** WHAT TO DO **
Please copy every record below exactly, leaving out the pictures.

(Beginning of GIVEN DATA)

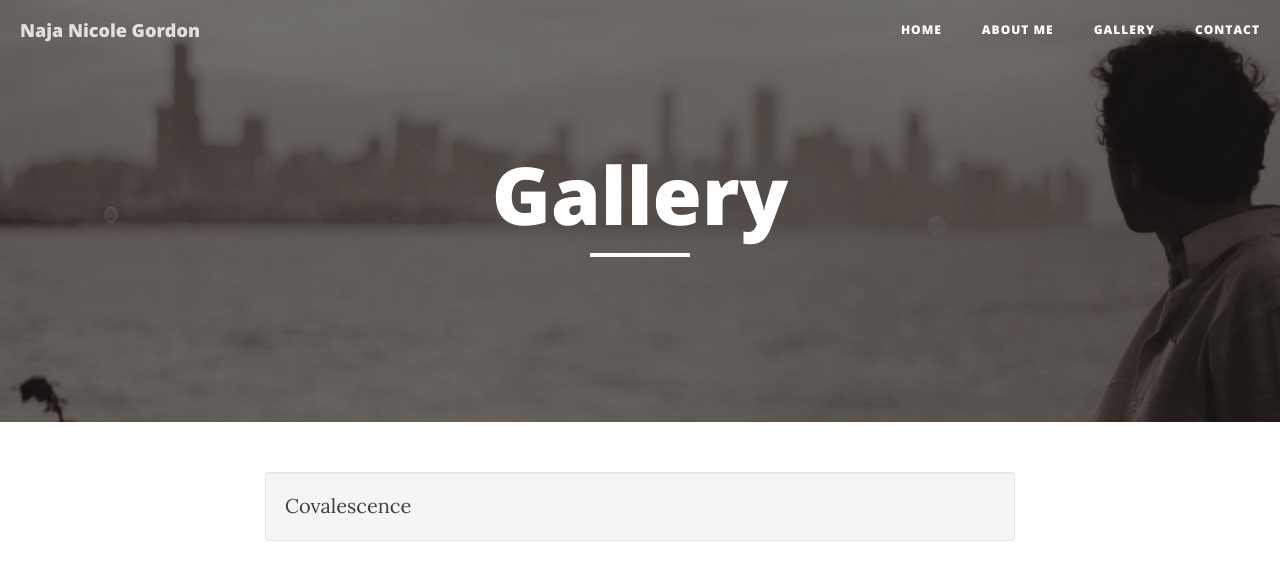
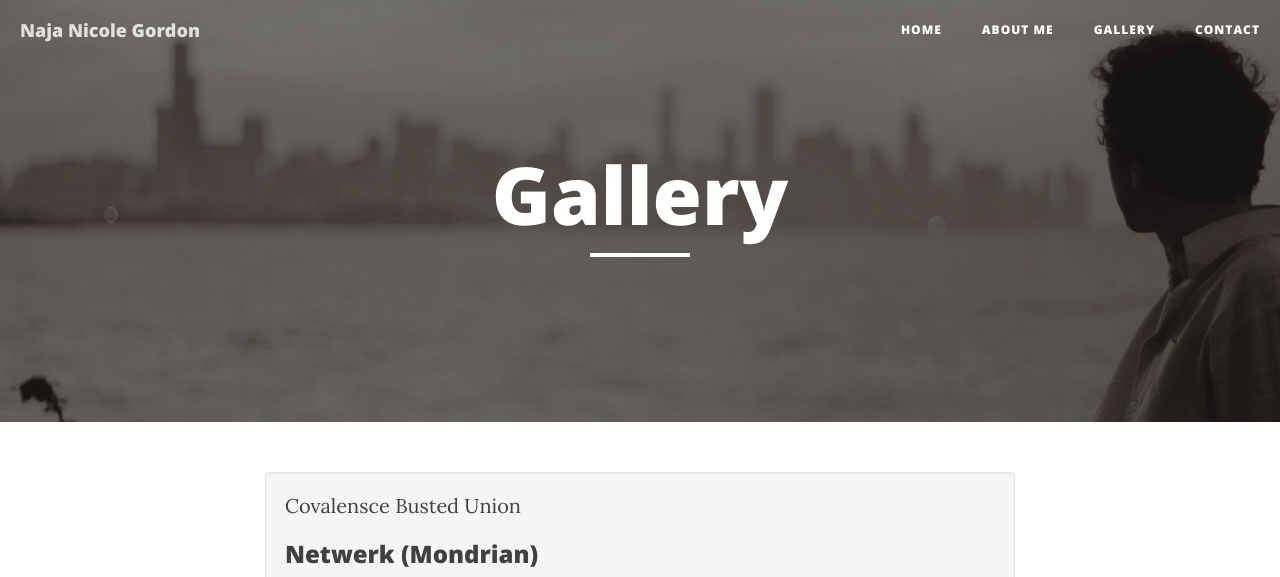
Before and after one commit to NajaNicoleGordon/NajaNicoleGordon.github.io, a Jekyll site: the page built from archives.html, in a window 1280 px wide. Shown: the top 577 px of the page. Built offline with Jekyll 4.4.1, drawn with Linux system fonts in a browser that asks for light colours; nearby versions of some CDN libraries; grey boxes are pictures that could not be loaded.

Commit message:
Update archives.html

```diff
--- a/archives.html
+++ b/archives.html
@@ -6,7 +6,17 @@
 ---
 
 <div class="well">
-<a href="https://vimeo.com/122766876?utm_source=email&utm_medium=clip-transcode_complete-finished-20120100&utm_campaign=7701&email_id=Y2xpcF90cmFuc2NvZGVkfGQ5MzFlOGJiNjhmNjc2MjI2MzBkMzAwYTQ3NjMwMDU1Mzg5fDM0MDY3NDQxfDE0MjY4NzQ5Mjd8NzcwMQ%3D%3D"> Covalescence</a>
+
+<a href="https://vimeo.com/122766876?utm_source=email&utm_medium=clip-transcode_complete-finished-20120100&utm_campaign=7701&email_id=Y2xpcF90cmFuc2NvZGVkfGQ5MzFlOGJiNjhmNjc2MjI2MzBkMzAwYTQ3NjMwMDU1Mzg5fDM0MDY3NDQxfDE0MjY4NzQ5Mjd8NzcwMQ%3D%3D"> Covalensce</a>
+
+<a href="http://www.asadance.org/footage/"> Busted Union</a>
+
+
+<h3> Netwerk (Mondrian)</h3>
+<iframe width="560" height="315" src="https://www.youtube.com/embed/DYTIkqnAWJg" frameborder="0" allowfullscreen></iframe>
+
+
+
 </div>
 
 <style type="text/css">
```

(End of GIVEN DATA)

** RESPONSE FOR THIS EXERCISE **
Before and after one commit to NajaNicoleGordon/NajaNicoleGordon.github.io, a Jekyll site: the page built from archives.html, in a window 1280 px wide. Shown: the top 577 px of the page. Built offline with Jekyll 4.4.1, drawn with Linux system fonts in a browser that asks for light colours; nearby versions of some CDN libraries; grey boxes are pictures that could not be loaded.

Commit message:
Update archives.html

```diff
--- a/archives.html
+++ b/archives.html
@@ -6,7 +6,17 @@
 ---
 
 <div class="well">
-<a href="https://vimeo.com/122766876?utm_source=email&utm_medium=clip-transcode_complete-finished-20120100&utm_campaign=7701&email_id=Y2xpcF90cmFuc2NvZGVkfGQ5MzFlOGJiNjhmNjc2MjI2MzBkMzAwYTQ3NjMwMDU1Mzg5fDM0MDY3NDQxfDE0MjY4NzQ5Mjd8NzcwMQ%3D%3D"> Covalescence</a>
+
+<a href="https://vimeo.com/122766876?utm_source=email&utm_medium=clip-transcode_complete-finished-20120100&utm_campaign=7701&email_id=Y2xpcF90cmFuc2NvZGVkfGQ5MzFlOGJiNjhmNjc2MjI2MzBkMzAwYTQ3NjMwMDU1Mzg5fDM0MDY3NDQxfDE0MjY4NzQ5Mjd8NzcwMQ%3D%3D"> Covalensce</a>
+
+<a href="http://www.asadance.org/footage/"> Busted Union</a>
+
+
+<h3> Netwerk (Mondrian)</h3>
+<iframe width="560" height="315" src="https://www.youtube.com/embed/DYTIkqnAWJg" frameborder="0" allowfullscreen></iframe>
+
+
+
 </div>
 
 <style type="text/css">
```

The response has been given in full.